*** Opening Data excerpts ***
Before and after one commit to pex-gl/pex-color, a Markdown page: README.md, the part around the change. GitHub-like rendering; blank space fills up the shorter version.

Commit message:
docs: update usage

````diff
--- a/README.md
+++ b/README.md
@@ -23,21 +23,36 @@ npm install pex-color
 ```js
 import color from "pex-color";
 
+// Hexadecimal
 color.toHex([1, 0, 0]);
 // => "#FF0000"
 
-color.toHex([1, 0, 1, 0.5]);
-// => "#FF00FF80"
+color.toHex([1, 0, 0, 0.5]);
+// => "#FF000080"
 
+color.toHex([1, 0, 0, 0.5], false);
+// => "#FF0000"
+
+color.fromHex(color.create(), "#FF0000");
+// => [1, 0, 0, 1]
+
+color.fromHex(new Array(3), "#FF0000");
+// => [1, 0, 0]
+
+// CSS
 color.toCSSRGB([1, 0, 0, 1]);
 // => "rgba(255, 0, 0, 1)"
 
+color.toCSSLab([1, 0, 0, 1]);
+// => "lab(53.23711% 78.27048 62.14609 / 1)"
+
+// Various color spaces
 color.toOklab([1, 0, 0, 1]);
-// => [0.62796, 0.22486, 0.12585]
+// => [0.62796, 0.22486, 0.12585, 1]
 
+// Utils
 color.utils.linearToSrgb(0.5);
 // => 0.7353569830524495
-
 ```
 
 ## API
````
*** Closing Data excerpts ***
**Task goal:** Note which lines carry the word "fromHex" in the material, then copy each of them.

**Your solution:**
+color.fromHex(color.create(), "#FF0000");
+color.fromHex(new Array(3), "#FF0000");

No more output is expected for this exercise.